Information given START
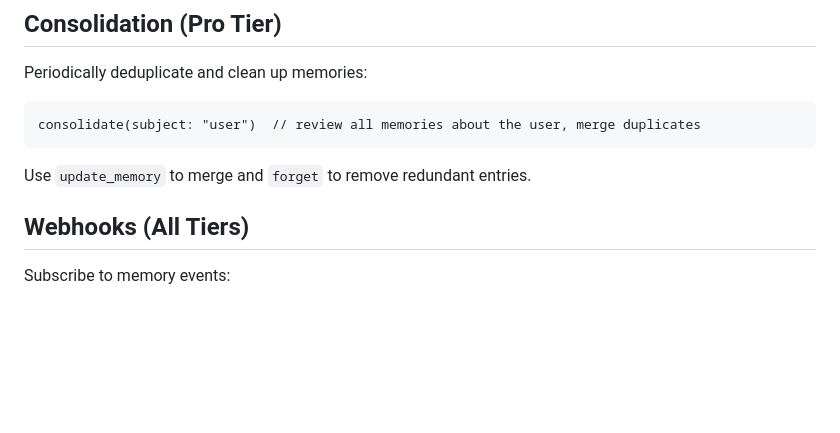
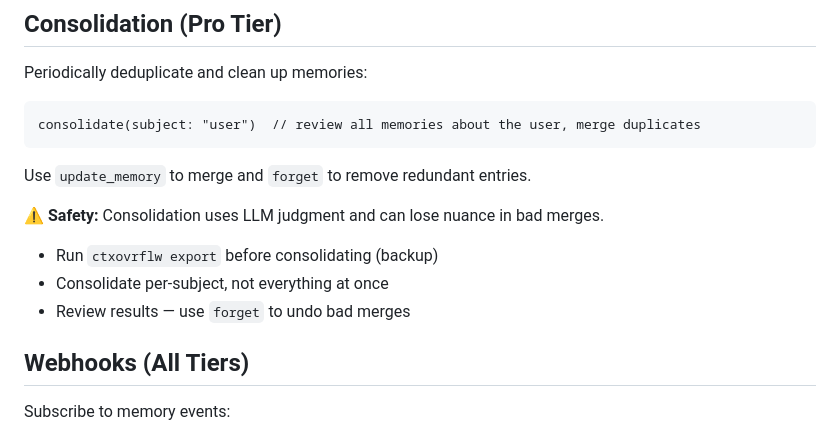
Before and after one commit to M4cs/ctxovrflw-client, a Markdown page: skill/SKILL.md, the part around the change. Rendered like a GitHub page; blank space fills up the shorter version.

Commit message:
docs: consolidation failure modes and best practices

```diff
--- a/skill/SKILL.md
+++ b/skill/SKILL.md
@@ -211,6 +211,11 @@ consolidate(subject: "user")  // review all memories about the user, merge dupli
 
 Use `update_memory` to merge and `forget` to remove redundant entries.
 
+**⚠️ Safety:** Consolidation uses LLM judgment and can lose nuance in bad merges.
+- Run `ctxovrflw export` before consolidating (backup)
+- Consolidate per-subject, not everything at once
+- Review results — use `forget` to undo bad merges
+
 ## Webhooks (All Tiers)
 
 Subscribe to memory events:
```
Information given END
Your task >> Only the words belong in your copy: restate the data above exactly and leave the images out.

Exercise result >>
Before and after one commit to M4cs/ctxovrflw-client, a Markdown page: skill/SKILL.md, the part around the change. Rendered like a GitHub page; blank space fills up the shorter version.

Commit message:
docs: consolidation failure modes and best practices

```diff
--- a/skill/SKILL.md
+++ b/skill/SKILL.md
@@ -211,6 +211,11 @@ consolidate(subject: "user")  // review all memories about the user, merge dupli
 
 Use `update_memory` to merge and `forget` to remove redundant entries.
 
+**⚠️ Safety:** Consolidation uses LLM judgment and can lose nuance in bad merges.
+- Run `ctxovrflw export` before consolidating (backup)
+- Consolidate per-subject, not everything at once
+- Review results — use `forget` to undo bad merges
+
 ## Webhooks (All Tiers)
 
 Subscribe to memory events:
```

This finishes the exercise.